Cadillac was an innovative company, having established a reputation for the precision manufacture of high-quality motor cars and the introduction of the innovative electric starting and lighting systems in 1912. They pushed the technology further with the first mass-produced V8 engine in 1915. The engine was designed by D. McCall White, a Scottish-born engineer, featuring a new L-head engine using two cast-iron blocks with integral heads, mounted on a common crankcase of aluminum and copper alloy. The cylinder banks were placed directly opposite to each other and it employed Cadillac founder Henry Leland's preferred fork-and-blade connecting rods.
The Type 51 of 1915 introduced Cadillac's first left-hand drive car.
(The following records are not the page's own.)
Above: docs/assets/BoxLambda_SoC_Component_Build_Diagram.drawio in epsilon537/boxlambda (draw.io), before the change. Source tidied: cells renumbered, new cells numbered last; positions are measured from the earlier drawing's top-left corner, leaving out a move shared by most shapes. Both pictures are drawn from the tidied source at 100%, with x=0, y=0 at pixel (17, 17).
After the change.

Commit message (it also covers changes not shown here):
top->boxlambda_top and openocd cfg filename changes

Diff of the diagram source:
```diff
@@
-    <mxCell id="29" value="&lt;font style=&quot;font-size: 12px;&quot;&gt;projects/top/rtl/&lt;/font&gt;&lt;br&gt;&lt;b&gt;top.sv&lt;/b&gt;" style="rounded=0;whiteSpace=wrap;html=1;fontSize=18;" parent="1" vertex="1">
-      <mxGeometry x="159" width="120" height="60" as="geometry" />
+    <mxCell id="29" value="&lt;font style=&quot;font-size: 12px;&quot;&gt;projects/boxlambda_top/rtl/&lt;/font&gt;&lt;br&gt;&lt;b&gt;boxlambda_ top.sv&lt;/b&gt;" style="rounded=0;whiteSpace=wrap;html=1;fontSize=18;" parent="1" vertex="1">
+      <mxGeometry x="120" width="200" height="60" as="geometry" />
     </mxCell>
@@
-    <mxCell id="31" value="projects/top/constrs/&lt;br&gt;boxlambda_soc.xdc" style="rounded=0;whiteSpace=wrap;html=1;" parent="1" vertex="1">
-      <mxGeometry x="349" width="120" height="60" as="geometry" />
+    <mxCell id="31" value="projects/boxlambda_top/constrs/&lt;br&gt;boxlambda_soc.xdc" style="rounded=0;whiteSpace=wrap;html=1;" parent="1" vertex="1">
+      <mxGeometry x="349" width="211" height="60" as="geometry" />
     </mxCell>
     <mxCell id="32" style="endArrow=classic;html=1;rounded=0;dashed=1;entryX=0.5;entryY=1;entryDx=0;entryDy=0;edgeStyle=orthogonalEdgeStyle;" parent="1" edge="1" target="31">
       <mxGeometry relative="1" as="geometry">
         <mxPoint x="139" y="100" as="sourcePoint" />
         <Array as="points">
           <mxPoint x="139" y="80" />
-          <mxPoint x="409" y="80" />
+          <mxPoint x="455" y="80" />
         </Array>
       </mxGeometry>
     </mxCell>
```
Its chassis design was similar to the prior four-cylinder models, with a platform-type, leaf-sprung rear suspension.
From 1915 to 1918, Cadillac improved upon its V8 engine with a new manifold design and lighter pistons. The chassis also received updates, as it was strengthened and lengthened making it more comfortable and accommodating for its occupants.
The 1922 Cadillac models were dubbed the Type 61 and were available in 12 body styles on a single 132-inch wheelbase. There were few changes from the Type 59 and 60 models of 1920 and 1921, such as a higher radiator and raised hood shoulders on the Type 61. It even had aluminum, lightweight hood and a lowered center of gravity while keeping the same ground clearance as before by using smaller diameter wheels.
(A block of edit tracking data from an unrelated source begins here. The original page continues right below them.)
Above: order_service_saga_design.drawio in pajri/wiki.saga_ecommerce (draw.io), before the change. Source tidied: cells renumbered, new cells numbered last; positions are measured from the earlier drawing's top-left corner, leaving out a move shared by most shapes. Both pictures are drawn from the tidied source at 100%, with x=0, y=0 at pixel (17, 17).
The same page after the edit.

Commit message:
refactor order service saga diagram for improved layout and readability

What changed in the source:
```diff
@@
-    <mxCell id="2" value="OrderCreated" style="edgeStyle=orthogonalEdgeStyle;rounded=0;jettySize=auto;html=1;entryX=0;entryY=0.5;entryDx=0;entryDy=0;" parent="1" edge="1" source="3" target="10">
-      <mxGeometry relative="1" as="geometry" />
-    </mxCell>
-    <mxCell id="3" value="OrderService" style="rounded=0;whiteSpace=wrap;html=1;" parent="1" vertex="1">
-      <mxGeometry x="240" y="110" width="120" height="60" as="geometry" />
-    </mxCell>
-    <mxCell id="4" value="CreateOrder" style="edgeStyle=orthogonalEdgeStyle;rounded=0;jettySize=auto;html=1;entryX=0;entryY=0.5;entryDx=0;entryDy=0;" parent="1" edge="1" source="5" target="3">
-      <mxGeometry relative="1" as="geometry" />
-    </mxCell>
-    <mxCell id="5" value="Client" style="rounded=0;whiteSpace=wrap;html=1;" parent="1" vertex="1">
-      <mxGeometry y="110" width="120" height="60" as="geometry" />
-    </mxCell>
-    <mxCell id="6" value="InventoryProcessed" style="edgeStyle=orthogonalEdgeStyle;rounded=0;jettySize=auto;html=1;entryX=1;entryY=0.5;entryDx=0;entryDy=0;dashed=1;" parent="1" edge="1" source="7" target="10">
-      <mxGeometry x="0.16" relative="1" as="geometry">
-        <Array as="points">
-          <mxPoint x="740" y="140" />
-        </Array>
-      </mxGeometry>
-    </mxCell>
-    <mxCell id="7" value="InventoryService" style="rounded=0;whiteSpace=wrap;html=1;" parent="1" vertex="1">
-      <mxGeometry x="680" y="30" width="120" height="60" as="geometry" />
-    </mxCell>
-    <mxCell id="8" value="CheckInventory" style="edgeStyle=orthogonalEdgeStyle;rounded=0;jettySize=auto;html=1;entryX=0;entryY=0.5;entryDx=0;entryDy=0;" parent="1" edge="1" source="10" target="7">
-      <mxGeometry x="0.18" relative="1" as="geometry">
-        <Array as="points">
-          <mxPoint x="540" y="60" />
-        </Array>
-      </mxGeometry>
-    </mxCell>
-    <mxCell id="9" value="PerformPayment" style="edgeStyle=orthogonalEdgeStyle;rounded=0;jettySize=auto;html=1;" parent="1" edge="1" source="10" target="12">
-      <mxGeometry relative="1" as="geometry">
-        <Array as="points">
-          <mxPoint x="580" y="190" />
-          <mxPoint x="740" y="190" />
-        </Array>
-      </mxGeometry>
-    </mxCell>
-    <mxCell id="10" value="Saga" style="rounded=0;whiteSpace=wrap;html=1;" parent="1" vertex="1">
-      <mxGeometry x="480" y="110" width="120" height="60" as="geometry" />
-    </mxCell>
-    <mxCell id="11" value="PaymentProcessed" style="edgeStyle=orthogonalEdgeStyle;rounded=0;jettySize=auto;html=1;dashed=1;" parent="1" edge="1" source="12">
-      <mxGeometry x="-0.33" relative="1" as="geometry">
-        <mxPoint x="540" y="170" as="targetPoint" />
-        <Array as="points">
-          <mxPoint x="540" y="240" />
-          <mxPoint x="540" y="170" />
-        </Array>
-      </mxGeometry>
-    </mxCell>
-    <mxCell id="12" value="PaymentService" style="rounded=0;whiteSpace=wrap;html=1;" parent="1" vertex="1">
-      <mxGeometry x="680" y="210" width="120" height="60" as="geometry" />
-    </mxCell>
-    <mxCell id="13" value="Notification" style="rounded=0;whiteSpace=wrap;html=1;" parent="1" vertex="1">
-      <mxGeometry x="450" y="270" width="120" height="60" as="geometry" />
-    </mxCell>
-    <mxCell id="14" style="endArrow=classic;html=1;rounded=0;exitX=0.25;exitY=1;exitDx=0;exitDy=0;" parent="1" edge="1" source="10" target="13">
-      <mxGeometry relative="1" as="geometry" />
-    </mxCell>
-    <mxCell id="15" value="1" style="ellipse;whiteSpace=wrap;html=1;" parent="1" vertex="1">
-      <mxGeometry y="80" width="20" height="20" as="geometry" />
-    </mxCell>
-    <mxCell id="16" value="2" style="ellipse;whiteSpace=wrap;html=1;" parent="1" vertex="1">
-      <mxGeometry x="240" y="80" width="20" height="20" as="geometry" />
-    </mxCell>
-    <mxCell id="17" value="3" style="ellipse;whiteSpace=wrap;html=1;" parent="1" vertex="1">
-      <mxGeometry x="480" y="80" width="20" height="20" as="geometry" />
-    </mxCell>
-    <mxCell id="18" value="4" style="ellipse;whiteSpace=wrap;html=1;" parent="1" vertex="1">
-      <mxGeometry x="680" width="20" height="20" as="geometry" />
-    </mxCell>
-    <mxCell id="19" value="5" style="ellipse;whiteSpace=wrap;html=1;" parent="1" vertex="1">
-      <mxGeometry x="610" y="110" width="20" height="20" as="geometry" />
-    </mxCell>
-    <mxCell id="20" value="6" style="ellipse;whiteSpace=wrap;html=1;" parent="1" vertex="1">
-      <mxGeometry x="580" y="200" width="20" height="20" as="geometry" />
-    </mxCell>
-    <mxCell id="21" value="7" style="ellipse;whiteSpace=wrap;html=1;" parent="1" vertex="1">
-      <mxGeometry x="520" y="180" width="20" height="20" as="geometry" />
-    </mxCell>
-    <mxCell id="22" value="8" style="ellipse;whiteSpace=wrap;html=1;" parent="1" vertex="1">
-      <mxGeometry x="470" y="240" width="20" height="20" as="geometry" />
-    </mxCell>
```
Cadillac introduced the Type 61 in September of 1921 and it would remain in production through the 1923 model year, with production totals of about 41,000 units. By Daniel Vaughan | Oct 2009